Apparently intended as a warning to the faithful, “Persecuted” imagines an American government that plans to subvert Christianity under something called the Faith and Fairness bill. But the movie is less a polemic than a thriller, and it’s barely the latter. Set in a diabolical Washington but filmed a long way away, “Persecuted” is so halfhearted that it doesn’t even bother to mask the New Mexico license plates on the cars.

The story’s plotter-in-chief is Sen. Harrison (Bruce Davison), who fails to persuade popular nondenominational evangelist John Luther (James Remar) to back the proposed law. Harrison’s response to Luther’s rebuff is one that is probably less common in Washington than “House of Cards” fans would imagine: The senator has the preacher framed for raping and killing a teenage runaway.

Luther is drugged, bloodied and disgraced, but otherwise not significantly inconvenienced. While the FBI and the Secret Service swarm in to arrest him, he slinks around town barely impeded, checking in with allies such as his father, a Catholic priest who apparently enjoyed a non-celibate period. Dr. Charles Luther is played by Fred Dalton Thompson, who, as a former U.S. senator, really should have known better.

The cat-and-mouse stuff is clumsily staged, ineptly photographed and hopelessly oblivious to police (or cop-show) procedure. There’s no discussion of DNA evidence to support the rape charge, and the fugitive makes calls from his cellphone over several days without being traced. The guys who frame Luther are really mean but also such amateurs that they don’t even notice a woman videotaping the scene on her phone.

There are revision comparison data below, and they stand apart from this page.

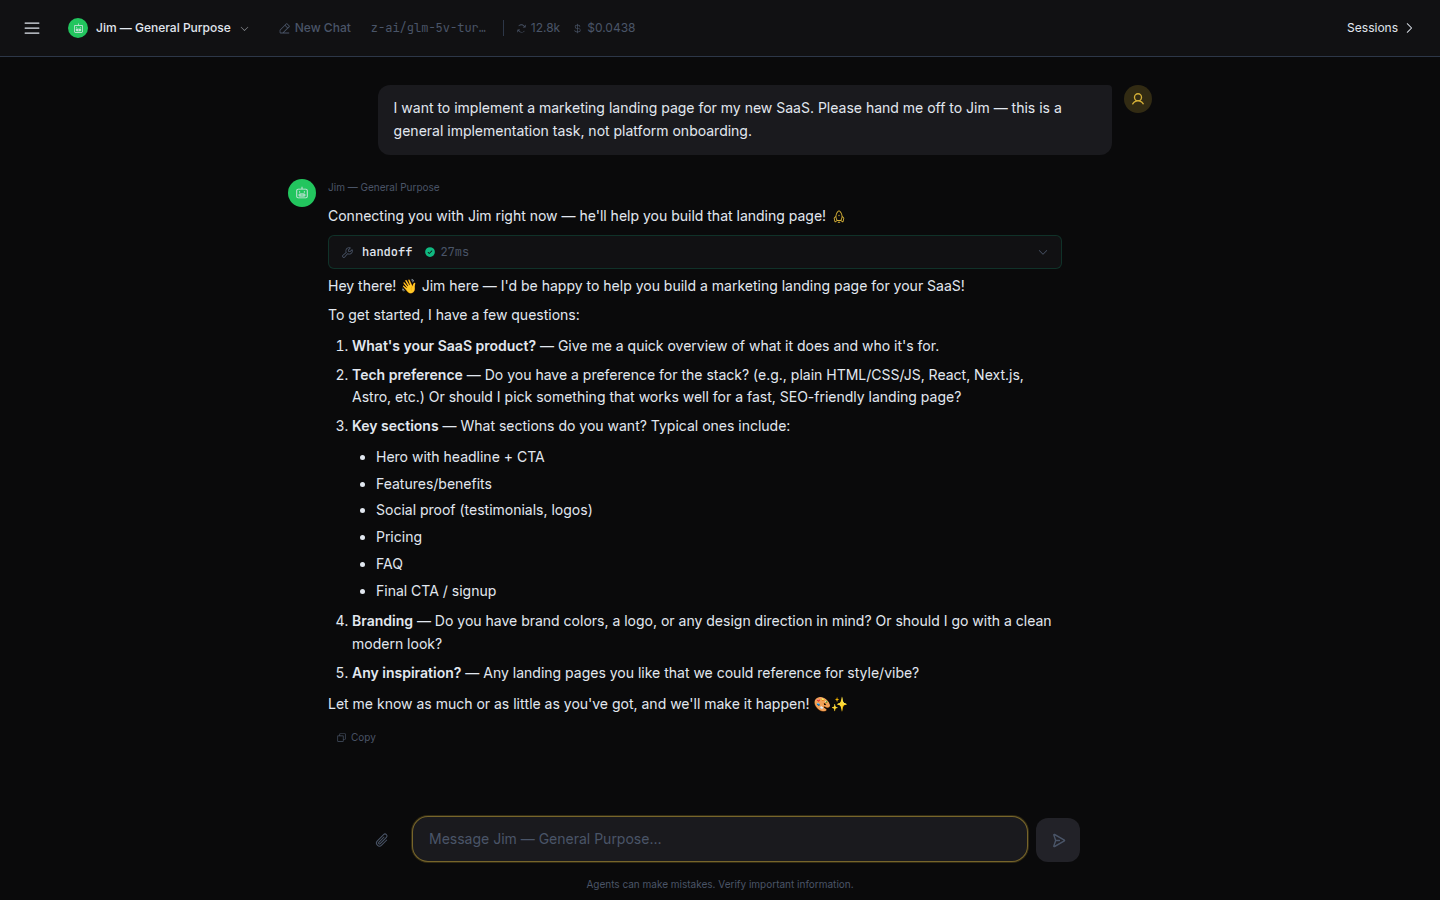
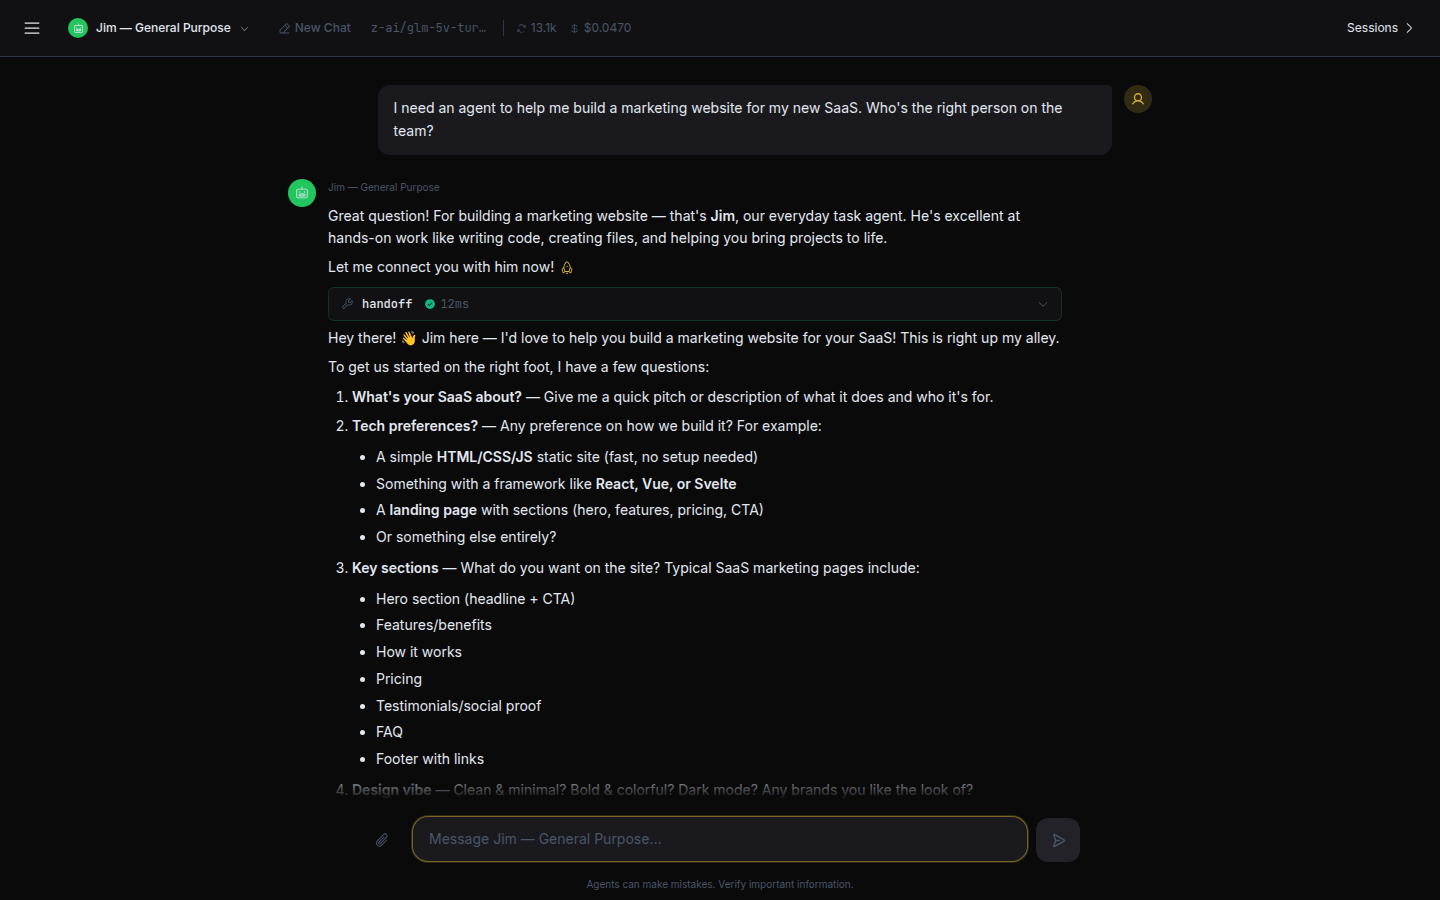
docs(README): re-shoot handoff with intent-based prompt
The previous screenshot's prompt ("Please hand me off to Jim") gave
away the answer — it didn't actually demonstrate Mia's routing logic,
just confirmed she could execute an explicit instruction. Re-shot
with an intent-only prompt: "I need an agent to help me build a
marketing website for my new SaaS. Who's the right person on the
team?"

Mia now does the work the demo is supposed to show:

  1. Evaluates the request — building a marketing site is hands-on
     implementation work.
  2. Names Jim and justifies the pick ("our everyday task agent —
     excellent at hands-on work like writing code, creating files").
  3. Fires the handoff tool (12 ms, visible chip).
  4. Jim picks up in the same transcript and scopes the build with
     five questions (product, stack, sections, design, assets).

Caption rewritten to lead with "routes by intent, not by name" —
the actual capability being sold.

Changed region(s): [[0.2188, 0.2178, 0.75, 0.9022], [0.2812, 0.0933, 0.75, 0.1556], [0.4062, 0.0, 0.4375, 0.0311]]

diff --git a/README.md b/README.md
@@ -71,9 +71,9 @@ Tell Ava what you need. She writes the persona, picks the tools, calls `system.a
 
 ### Hand-off across agents
 
-Ask Mia for help with something outside her remit. She calls the `handoff` tool with a short brief, the session's active agent switches to Jim, and Jim picks up the task in the same transcript — no context loss, no copy-paste. Below, Mia hands a "build me a marketing landing page" request to Jim, who immediately responds with five scoping questions about the SaaS, stack, sections, branding, and references.
+Mia routes by intent, not by name. Tell her what you need — "I need an agent to help me build a marketing website" — and she picks the right agent on the team, says why, and calls the `handoff` tool. The receiving agent picks up in the same transcript with full context — no copy-paste, no re-explaining. Below, Mia evaluates the request, names **Jim** ("our everyday task agent — excellent at hands-on work like writing code, creating files"), hands off in 12 ms, and Jim immediately scopes the build with five questions about the SaaS, stack, sections, design, and assets.
 
-<img src="docs/marketing/screenshots/16-handoff-mia-to-jim.png" alt="Mia hands off to Jim for a landing-page build" width="900">
+<img src="docs/marketing/screenshots/16-handoff-mia-to-jim.png" alt="Mia routes a website-build request to Jim by intent" width="900">
 
 ---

The embodiment of writer-director Daniel Lusko’s grievance is Harrison. The senator stands for people who say, as he does, “This is no longer a Christian nation.” But the filmmaker also is pretty rough on the directors of Luther’s organization, who are depicted as greedy and self-serving. The U.S. president also seems to be a villain, but he — or at least his accent — is modeled on Bill Clinton, not on any president who detractors think is a Muslim.

The movie would probably be more interesting had it fully articulated its vision of Christianity under fire. Instead, it budgets most of its slow-moving 91 minutes on absurd intrigue and unconvincing violence, bracketed by fast-mo inserts of downtown D.C. and the Mall. That’s why “Persecuted” should outrage American moviegoers of all faiths and creeds. We can do political paranoia much better than this!

No stars

PG-13. At area theaters. Contains violence, drugs and alcohol. 91 minutes.